Revealed at the Shanghai Auto Show, Chevrolet isn't even using the dreaded "C" word to describe the concept. Instead, the automaker describes the FNR-X as an "all-purpose sports concept." The styling is striking and futuristic, yet still looks grounded in reality with Chevrolet's signature headlights and grille, making it more likely to pave the way for a production model compared to the original FNR concept. Certainly, the Chevrolet FNR-X lives up to its claim as an "all-purpose" vehicle. Featuring a plug-in hybrid powertrain, the quirky crossover concept can switch between its combustion engine and electric motor, as well as two driving modes: Versatility and Sport.
It's capable both on and off the road thanks to its adaptive suspension that adjusts ground clearance on demand. Active grille shutters and switchable wheel blades also adjust automatically to reduce wind drag, while the aerodynamics are further enhanced with front and rear spoilers and side skirts that move up and down depending on the driving mode selected. The interior, accessed via scissor doors, is just as striking as the exterior, too. Ambient lighting changes colors for each driving mode to create a homely atmosphere, while a large hexagonal infotainment screen dominates the dashboard.

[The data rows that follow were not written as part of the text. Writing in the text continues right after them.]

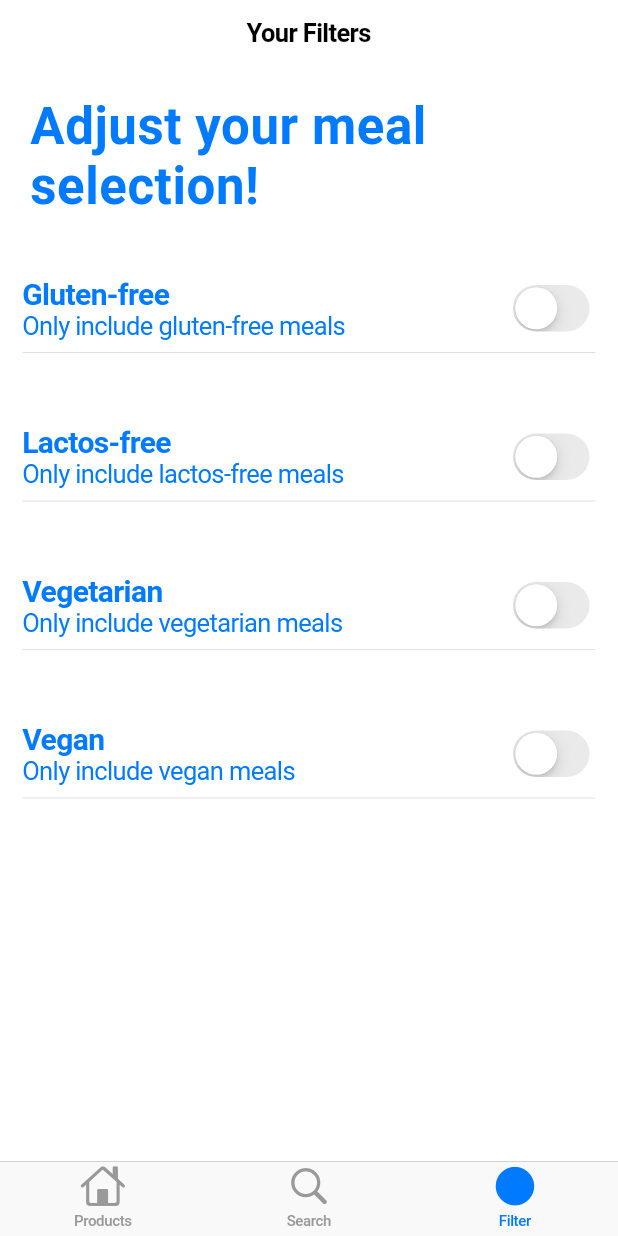
After one commit to yuchehsieh/flutter_meal_app, a Flutter app: the screen it shows after launch, item 3 of the bottom bar chosen, on a phone screen of 412 x 824 dp. The commit adds this screen. Run offline on Flutter 3.47's test engine with Material 2 defaults, Android fonts, the phone set to English and light mode, and no system bars.

Commit message:
add the new Tab: FilterScreen and make the basic mockup

```diff
--- /dev/null
+++ b/lib/screens/filters_screen.dart
@@ -0,0 +1,135 @@
+import 'package:flutter/cupertino.dart';
+import 'package:flutter/material.dart';
+
+class FiltersScreen extends StatefulWidget {
+  static const routeName = '/filters';
+
+  @override
+  _FiltersScreenState createState() => _FiltersScreenState();
+}
+
+class _FiltersScreenState extends State<FiltersScreen> {
+  bool _glutenFree = false;
+  bool _vegetarian = false;
+  bool _vegan = false;
+  bool _lactosFree = false;
+
+  Widget _buildSwitchListTile({
+    @required String title,
+    @required String subtitle,
+    @required bool currentValue,
+    @required Function onChanged,
+    @required BuildContext context,
+  }) {
+    return Container(
+      padding: EdgeInsets.symmetric(vertical: 10, horizontal: 15),
+      margin: EdgeInsets.symmetric(vertical: 10),
+      child: Column(
+        children: <Widget>[
+          Row(
+            mainAxisAlignment: MainAxisAlignment.spaceBetween,
+            children: <Widget>[
+              Column(
+                crossAxisAlignment: CrossAxisAlignment.start,
+                children: <Widget>[
+                  Text(
+                    title,
+                    style: CupertinoTheme.of(context)
+                        .textTheme
+                        .navActionTextStyle
+                        .copyWith(
+                          fontSize: 20,
+                          fontWeight: FontWeight.bold,
+                        ),
+                  ),
+                  Text(
+                    subtitle,
+                    style: CupertinoTheme.of(context).textTheme.actionTextStyle,
+                  ),
+                ],
+              ),
+              CupertinoSwitch(
+                onChanged: onChanged,
+                value: currentValue,
+              ),
+            ],
+          ),
+          Divider(),
+        ],
+      ),
+    );
+  }
+
+  @override
+  Widget build(BuildContext context) {
+    return CupertinoPageScaffold(
+        navigationBar: CupertinoNavigationBar(
+          middle: Text('Your Filters'),
+        ),
+        child: SafeArea(
+          child: Column(
+            children: <Widget>[
+              Container(
+                padding: EdgeInsets.all(20),
+                child: Text(
+                  'Adjust your meal selection!',
+                  style: CupertinoTheme.of(context)
+                      .textTheme
+                      .navLargeTitleTextStyle,
+                ),
+              ),
+              Expanded(
+                child: ListView(
+                  children: <Widget>[
+                    _buildSwitchListTile(
+                      title: 'Gluten-free',
+                      subtitle: 'Only include gluten-free meals',
+                      currentValue: _glutenFree,
+                      onChanged: (bool value) {
+                        setState(() {
+                          _glutenFree = value;
+                        });
+                      },
+                      context: context,
+                    ),
+                    _buildSwitchListTile(
+                      title: 'Lactos-free',
+                      subtitle: 'Only include lactos-free meals',
+                      currentValue: _lactosFree,
+                      onChanged: (bool value) {
+                        setState(() {
+                          _lactosFree = value;
+                        });
+                      },
+                      context: context,
+                    ),
+                    _buildSwitchListTile(
+                      title: 'Vegetarian',
+                      subtitle: 'Only include vegetarian meals',
+                      currentValue: _vegetarian,
+                      onChanged: (bool value) {
+                        setState(() {
+                          _vegetarian = value;
+                        });
+                      },
+                      context: context,
+                    ),
+                    _buildSwitchListTile(
+                      title: 'Vegan',
+                      subtitle: 'Only include vegan meals',
+                      currentValue: _vegan,
+                      onChanged: (bool value) {
+                        setState(() {
+                          _vegan = value;
+                        });
+                      },
+                      context: context,
+                    ),
+                  ],
+                ),
+              ),
+            ],
+          ),
+        ));
+  }
+}
--- a/lib/screens/tab_sceen.dart
+++ b/lib/screens/tab_sceen.dart
@@ -1,6 +1,7 @@
 import 'package:flutter/cupertino.dart';
 import 'package:meals_app/screens/categories_screen.dart';
 import 'package:meals_app/screens/favorites_screen.dart';
+import 'package:meals_app/screens/filters_screen.dart';
 
 class TabScreen extends StatefulWidget {
   @override
@@ -21,6 +22,10 @@ class _TabScreenState extends State<TabScreen> {
               icon: Icon(CupertinoIcons.search),
               title: Text('Search'),
             ),
+            BottomNavigationBarItem(
+              icon: Icon(CupertinoIcons.circle_filled),
+              title: Text('Filter'),
+            ),
           ],
         ),
         tabBuilder: (context, index) {
@@ -35,6 +40,10 @@ class _TabScreenState extends State<TabScreen> {
                   child: FavoriteScreen(),
                 );
               });
+            case 2:
+              return CupertinoTabView(builder: (context) {
+                return FiltersScreen();
+              });
           }
         });
   }
```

Being a concept, physical buttons are kept to a minimum, and it of course has advanced autonomous driving abilities that can predict the complexity of the road conditions and adjust the route accordingly. It's a shame the FNR-X is only a concept, because you wouldn't see us complain if this crossover makes it into production.